Exercise prompt: Read through the entries below and return each line with the word "wibu".
##### Data extract #####
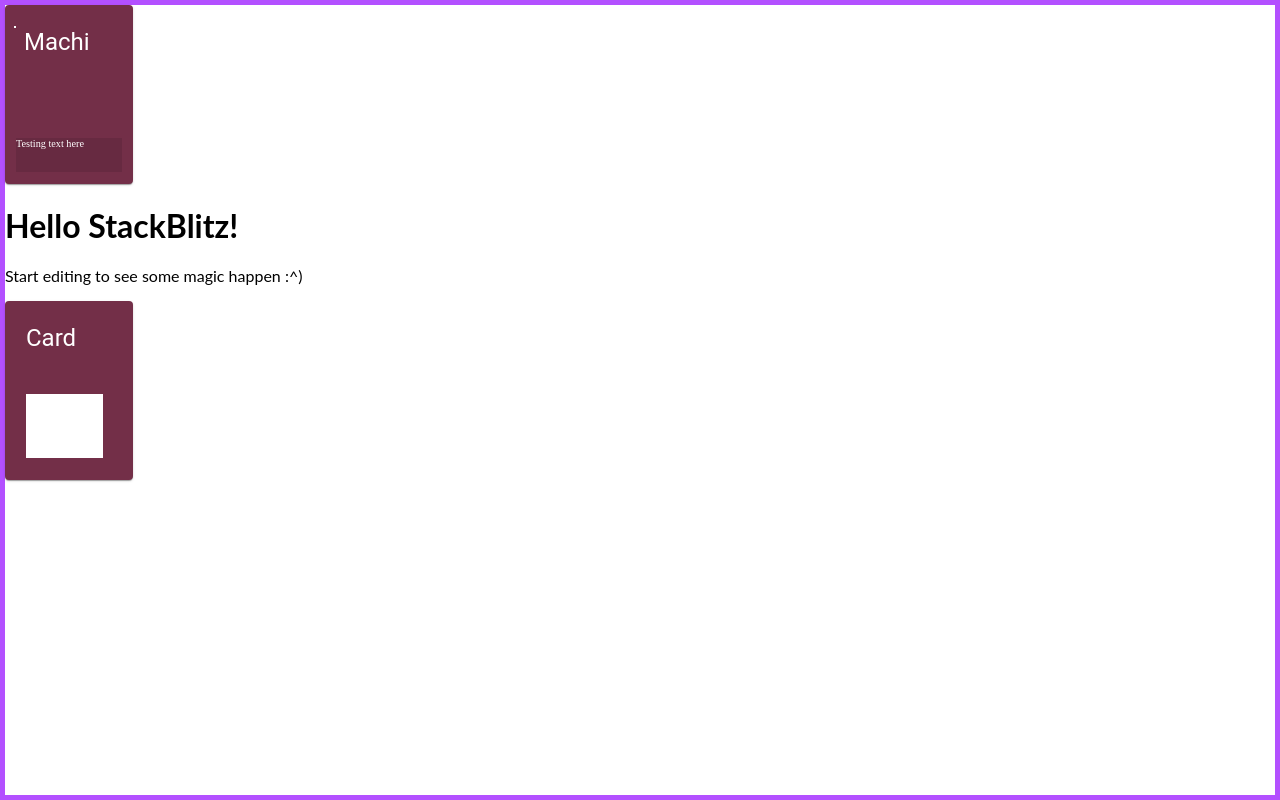
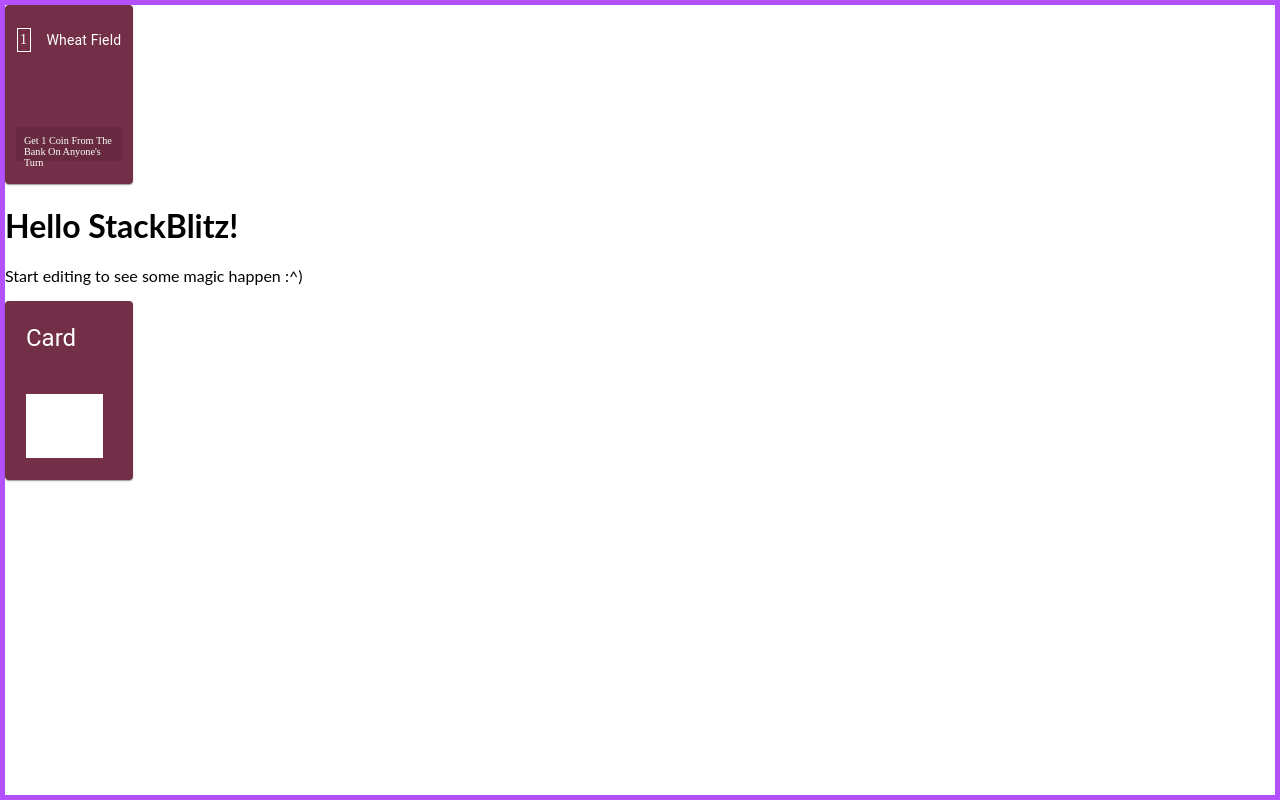
Before and after one commit to Teiheim/ReactMachiKoro, a React (Create React App) app: page / in a window 1280 px wide. Built offline with nearby package versions, Linux system fonts and the light colour scheme.

Commit message:
1 file modified

```diff
--- a/App.tsx
+++ b/App.tsx
@@ -29,6 +29,8 @@ const MachCardDescription = ({ description }: any) => {
         backgroundColor: 'rgba(0,0,0,0.1)',
         color: 'white',
         fontSize: '.8vw',
+        p: 1,
+        //overflow: 'scroll',
       }}
     >
       {description}
@@ -69,18 +71,32 @@ const MachiCard = ({
         }}
       >
         <Stack
-          spacing={1}
+          spacing={'5%'}
           justifyContent={'center'}
           alignItems={'center'}
           sx={{ height: '100%' }}
         >
-          <MachiCardHeader title={'Machi'} />
-          <CardContent sx={{ padding: 0, margin: '0 auto' }}>
+          {/* <MachiCardHeader title={'Machi'} /> */}
+          <CardHeader
+            title={'Wheat Field'}
+            sx={{ m: 0, p: 0, fontSize: '1.1vw' }}
+            avatar={
+              <Box sx={{ border: 1, borderColor: 'white', p: 0.3 }}>
+                {/* {diceActivation} */}
+                {'1'}
+              </Box>
+            }
+          />
+          <CardContent
+            sx={{ padding: 0, margin: '0 auto', borderRadius: '5%' }}
+          >
             <Box
               sx={{ width: '90%', height: '5vw', backgroundColor: 'white' }}
             ></Box>
           </CardContent>
-          <MachCardDescription description={'Testing text here'} />
+          <MachCardDescription
+            description={"Get 1 Coin From The Bank On Anyone's Turn "}
+          />
         </Stack>
       </Card>
     </Box>
```
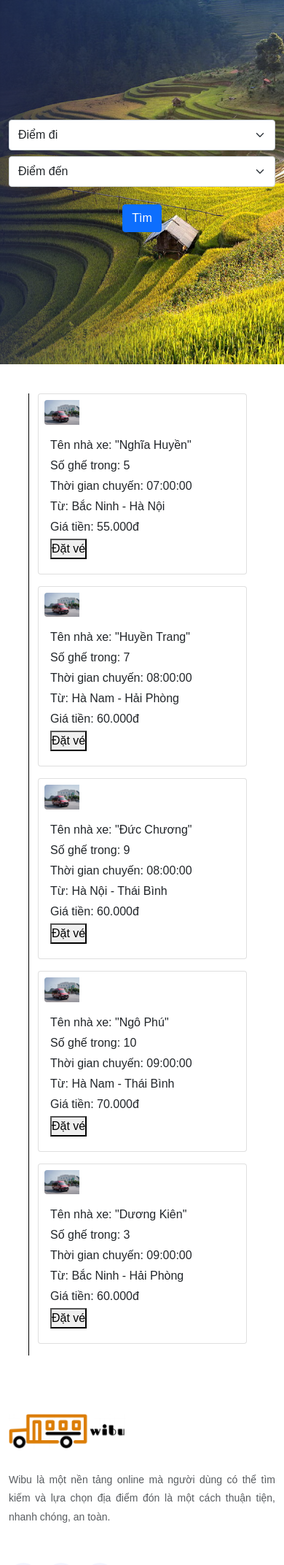
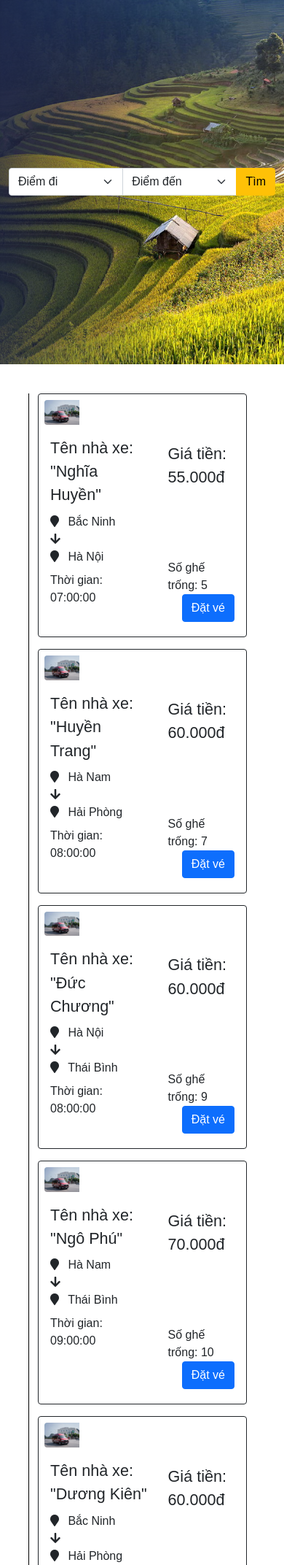
Before and after one commit to Moobbot/BTL_CSE481_CNPM, a PHP site: page /BTL_CNW/lichtrinh in a window 390 px wide. Shown: the part 102-2246 px from the top of the page at 73% size. Run offline with PHP 8.4, Linux system fonts and the light colour scheme; data comes from the database, SQL or seed files in the repository; some libraries are stand-ins or nearby versions; some web fonts are replaced.

Commit message:
lichtrinh

```diff
--- a/wibu/controllers/lichtrinh.php
+++ b/wibu/controllers/lichtrinh.php
@@ -9,7 +9,9 @@ class lichtrinh extends Controller
             [
                 "Page" => "lichtrinhView",
                 "ThoigianCxe" => $lichtrinh->GetThoigianCxe(),
-                "Lichtrinh" => $lichtrinh->GetLichtrinh()
+                "Lichtrinh" => $lichtrinh->GetLichtrinh(),
+                "Tuyenduong" => $lichtrinh->GetTuyenduong(),
+                "Tuyenduong2" => $lichtrinh->GetTuyenduong2()
             ]
         );
     }
--- a/wibu/models/lichtrinhModel.php
+++ b/wibu/models/lichtrinhModel.php
@@ -12,7 +12,18 @@ class lichtrinhModel extends Database
     public function GetLichtrinh()
     {
         //connect DB
-        $cx = "SELECT * FROM  vw_chuyenxechay";
+        $cxc = "SELECT * FROM  vw_chuyenxechay";
+        return mysqli_query($this->con, $cxc);
+    }
+
+    public function GetTuyenduong()
+    {
+        $cx = "SELECT * FROM tuyenduong";
+        return mysqli_query($this->con, $cx);
+    }
+    public function GetTuyenduong2()
+    {
+        $cx = "SELECT * FROM tuyenduong";
         return mysqli_query($this->con, $cx);
     }
 }
--- a/wibu/models/vexeModel.php
+++ b/wibu/models/vexeModel.php
@@ -14,4 +14,10 @@ class vexeModel extends Database
             require_once "./wibu/core/email/sendVexe.php";
         }
     }
+    public function GetLichtrinh($a)
+    {
+        //connect DB
+        $cxc = "SELECT * FROM  vw_chuyenxechay";
+        return mysqli_query($this->con, $cxc);
+    }
 }
--- a/wibu/views/pages/lichtrinhView.php
+++ b/wibu/views/pages/lichtrinhView.php
@@ -9,24 +9,28 @@
                         <div class="row justify-content-center">
                             <div class="hero-text">
                                 <div class="row d-flex justify-content-center align-items-center">
-                                    <div class="col-xl-4 flex-fill col-lg-9 col-md-10 col-sm-9 mb-2">
-                                        <select class="form-select form-control-lg" aria-label="Default select example">
+                                    <div class="input-group">
+                                        <select class="form-select" id="inputGroupSelect04" aria-label="Example select with button addon">
                                             <option selected>Điểm đi</option>
-                                            <option value="1">One</option>
-                                            <option value="2">Two</option>
-                                            <option value="3">Three</option>
+                                            <?php
+                                            while ($row = mysqli_fetch_array($data["Tuyenduong"])) {
+                                            ?>
+                                                <option value=""><?= $row["diemdi_tuyenduong"] ?></option>
+                                            <?php
+                                            }
+                                            ?>
                                         </select>
-                                    </div>
-                                    <div class="col-xl-4 flex-fill col-lg-9 col-md-10 col-sm-9 mb-2">
-                                        <select class="form-select form-control-lg" aria-label="Default select example">
+                                        <select class="form-select" id="inputGroupSelect04" aria-label="Example select with button addon">
                                             <option selected>Điểm đến</option>
-                                            <option value="1">One</option>
-                                            <option value="2">Two</option>
-                                            <option value="3">Three</option>
+                                            <?php
+                                            while ($row = mysqli_fetch_array($data["Tuyenduong2"])) {
+                                            ?>
+                                                <option value=""><?= $row["diemden_tuyenduong"] ?></option>
+                                            <?php
+                                            }
+                                            ?>
                                         </select>
-                                    </div>
-                                    <div class="col-4  mt-3 mb-3 d-flex justify-content-center">
-                                        <button type="button" class="btn btn-primary ">Tìm</button>
+                                        <button class="btn btn-warning" type="button">Tìm</button>
                                     </div>
                                 </div>
                             </div>
@@ -65,21 +69,20 @@
         </style>
         <div class="container-lg mt-4">
             <div class="row kq">
+                <!-- Thời gian -->
                 <div class="mt-3 hidden-x" style="width: 234px;">
                     <div class="d-flex flex-column border border-dark border-1 bg-wood" style="border-radius: 10%;">
                         <!-- //*Điều hướng -->
                         <a class="h4 text-dark text-center text-decoration-none mt-2">Thời gian</a>
                         <!-- //* Loại món ăn -->
-                        <ul class=" nav nav-pills align-items-center justify-content-center" id="pills-tab"
-                            role="tablist">
+                        <ul class=" nav nav-pills align-items-center justify-content-center" id="pills-tab" role="tablist">
                             <?php
                             while ($row = mysqli_fetch_array($data["ThoigianCxe"])) {
                             ?>
                                 <li class="nav-item" role="presentation">
                                     <button class="nav-link text-black" type="button" role="tab">
-                                    <img src="assets/img/gallery/bus-car-icon.svg" class="me-2"
-                                        style="min-width: 1.375em;">
-                                    <?php echo $row["giodi_chuyenxe"] ?>
+                                        <img src="assets/img/gallery/bus-car-icon.svg" class="me-2" style="min-width: 1.375em;">
+                                        <?= $row["giodi_chuyenxe"] ?>
                                     </button>
                                 </li>
                             <?php
@@ -89,33 +92,61 @@
                     </div>
                 </div>
 
-                <div class="mt-3 si-me border-start border-1 ms-lg-5"
-                    style="width: 75%; border-color: #000 !important;">
+                <div class="mt-3 si-me border-start border-1 ms-lg-5" style="width: 75%; border-color: #000 !important;">
                     <?php
+                    $a = 0;
                     while ($row = mysqli_fetch_array($data["Lichtrinh"])) {
                     ?>
-                    <div class="card mb-3" style="max-width: 700px;">
+                        <div class="card mb-3 border-dark " style="max-width: 700px;">
                             <div class="row g-0">
                                 <div class="col-2 mt-2 mx-2">
                                     <img src="assets/img/gallery/xe.png" class="img-fluid rounded-start" alt="...">
                                 </div>
-                            <div class="col-md-8">
+                                <div class="col-md-9">
                                     <div class="card-body">
-                                    <div class="mb-1">Tên nhà xe: <?php echo $row["ten_nhaxe"] ?></div>
-                                    <div class="mb-1">Số ghế trong: <?php echo $row["soghetrong"] ?></div>
-                                    <div class="my-1">Thời gian chuyến: <?php echo $row["giodi_chuyenxe"] ?></div>
-                                    <div class="my-1">Từ: <?php echo $row["diemdi_tuyenduong"]?> - <?php echo $row["diemden_tuyenduong"]?></div>
-                                    <div class="my-1">Giá tiền: <?php echo $row["giatien_chuyenxe"]?>.000đ</div>
-                                    <div class="my-1">
-                                        <button>Đặt vé</button>
+                                        <div class="row d-flex justify-content-between">
+                                            <div class="col-7">
+                                                <div class="mb-1 fs-4">Tên nhà xe:
+                                                    <br>
+                                                    <?= $row["ten_nhaxe"] ?>
+                                                </div>
+                                                <div class="my-2">
+                                                    <i class="fas fa-map-marker me-2"></i>
+                                                    <?= $row["diemdi_tuyenduong"] ?>
+                                                    <br>
+                                                    <i class="fas fa-arrow-down"></i>
+                                                    <br>
+                                                    <i class="fas fa-map-marker me-2"></i>
+                                                    <?= $row["diemden_tuyenduong"] ?>
+                                                </div>
+                                                <div class="my-2">Thời gian:
+                                                    <?= $row["giodi_chuyenxe"] ?>
+                                                </div>
+                                            </div>
+                                            <div class="col-5">
+                                                <div class="my-2 fs-4">Giá tiền:
+                                                    <?= $row["giatien_chuyenxe"] ?>.000đ
+                                                </div>
+                                                <div class="mt-5 pt-5">
+                                                    <span class="d-flex justify-content-end">Số ghế trống: <?= $row["soghetrong"] ?></span>
+                                                    <div class="mb-1 d-flex justify-content-end">
+                                                        <!-- <button class="btn btn-primary">Đặt vé</button> -->
+                                                        <!-- <a href="./datve/trangdatve/</?= $a ?>" class="btn btn-primary">Đặt vé</a> -->
+                                                        <a href="./datve" class="btn btn-primary">Đặt vé</a>
+
+                                                    </div>
+                                                </div>
+                                            </div>
                                         </div>
                                     </div>
                                 </div>
                             </div>
                         </div>
                     <?php
+                        $a++;
                     }
                     ?>
+
                 </div>
             </div>
             <!-- Nhà xe Start -->
```
Also changed, not shown: wibu/controllers/datve.php (+13 -4 lines). Lines whose indentation alone changed are shown as unchanged.
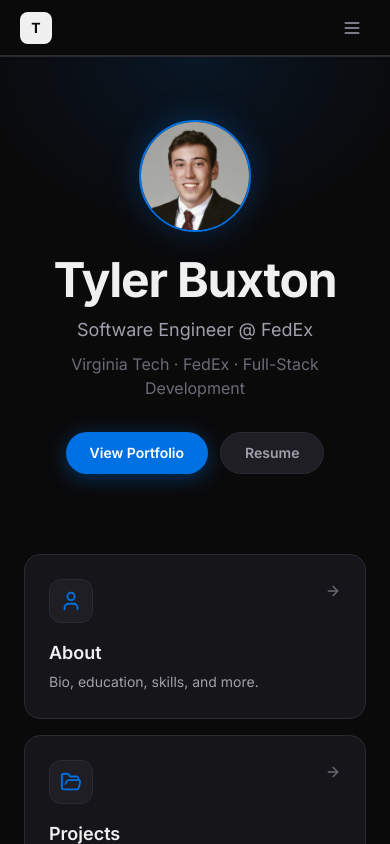
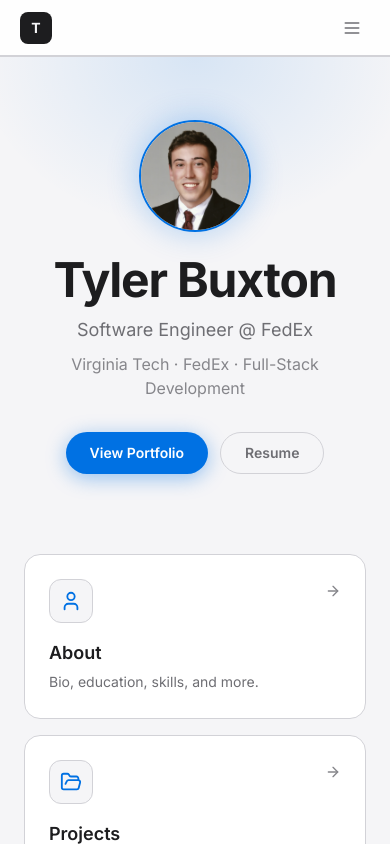
Before and after one commit to tbux408/tbux408.github.io, a React (Vite) app: page / in a window 390 px wide. Shown: the top 844 px of the page. Built offline with nearby package versions, Linux system fonts and the light colour scheme; the HTML template or start-up script is replaced by a standard one.

Commit message:
add light mode

```diff
--- a/src/components/Header.jsx
+++ b/src/components/Header.jsx
@@ -86,7 +86,7 @@ function Header() {
     <header className="fixed top-0 left-0 right-0 z-50">
       {/* Main nav bar */}
       <nav
-        className="flex items-center justify-between px-5 h-14 bg-[#0a0a0bcc] backdrop-blur-xl border-b border-line"
+        className="flex items-center justify-between px-5 h-14 bg-header backdrop-blur-xl border-b border-line"
         style={{ transition: "background-color 0.3s ease" }}
       >
         <Logo />
@@ -153,7 +153,7 @@ function Header() {
 
       {/* Mobile menu */}
       <div
-        className={`sm:hidden overflow-hidden transition-all duration-300 bg-[#0a0a0bf2] backdrop-blur-xl border-b border-line ${
+        className={`sm:hidden overflow-hidden transition-all duration-300 bg-header-solid backdrop-blur-xl border-b border-line ${
           mobileOpen ? "max-h-screen" : "max-h-0"
         }`}
       >
--- a/src/index.css
+++ b/src/index.css
@@ -24,6 +24,40 @@
   --color-line-hi: #3a3a45;
 }
 
+/* ─── Light mode: auto from system preference ─────────────────────────────── */
+@media (prefers-color-scheme: light) {
+  :root {
+    /* Backgrounds */
+    --color-bg: #f5f5f7;
+    --color-bg-subtle: #e8e8ed;
+    --color-card: #ffffff;
+    --color-card-hi: #f0f0f5;
+    --color-raised: #f5f5f7;
+
+    /* Foreground / text */
+    --color-fg: #1d1d1f;
+    --color-fg-dim: #6e6e73;
+    --color-fg-faint: #86868b;
+
+    /* Accent — same blue, works on light */
+    --color-blue: #0071e3;
+    --color-blue-hi: #0077ed;
+
+    /* Borders */
+    --color-line: #d2d2d7;
+    --color-line-hi: #aeaeb2;
+  }
+
+  body {
+    background-color: #f5f5f7;
+    color: #1d1d1f;
+  }
+
+  ::-webkit-scrollbar-track { background: #e8e8ed; }
+  ::-webkit-scrollbar-thumb { background: #aeaeb2; }
+}
+/* ─────────────────────────────────────────────────────────────────────────── */
+
 *, *::before, *::after {
   box-sizing: border-box;
 }
@@ -35,8 +69,8 @@ html {
 body {
   margin: 0;
   padding: 0;
-  background-color: #0a0a0b;
-  color: #f0f0f0;
+  background-color: var(--color-bg);
+  color: var(--color-fg);
   -webkit-font-smoothing: antialiased;
   -moz-osx-font-smoothing: grayscale;
   overflow-x: hidden;
@@ -66,6 +100,26 @@ a {
   display: none;
 }
 
+/* ─── Theme-aware header background ──────────────────────────────────────── */
+/* nav bar: slightly translucent */
+.bg-header {
+  background-color: rgb(10 10 11 / 0.82);
+}
+/* mobile menu: more opaque */
+.bg-header-solid {
+  background-color: rgb(10 10 11 / 0.96);
+}
+
+@media (prefers-color-scheme: light) {
+  .bg-header {
+    background-color: rgb(255 255 255 / 0.85);
+  }
+  .bg-header-solid {
+    background-color: rgb(255 255 255 / 0.97);
+  }
+}
+/* ─────────────────────────────────────────────────────────────────────────── */
+
 @keyframes fadeInUp {
   from { opacity: 0; transform: translateY(20px); }
   to { opacity: 1; transform: translateY(0); }
```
#####
Output:
--- a/wibu/controllers/lichtrinh.php
+++ b/wibu/controllers/lichtrinh.php
--- a/wibu/models/lichtrinhModel.php
+++ b/wibu/models/lichtrinhModel.php
--- a/wibu/models/vexeModel.php
+++ b/wibu/models/vexeModel.php
             require_once "./wibu/core/email/sendVexe.php";
--- a/wibu/views/pages/lichtrinhView.php
+++ b/wibu/views/pages/lichtrinhView.php
Also changed, not shown: wibu/controllers/datve.php (+13 -4 lines). Lines whose indentation alone changed are shown as unchanged.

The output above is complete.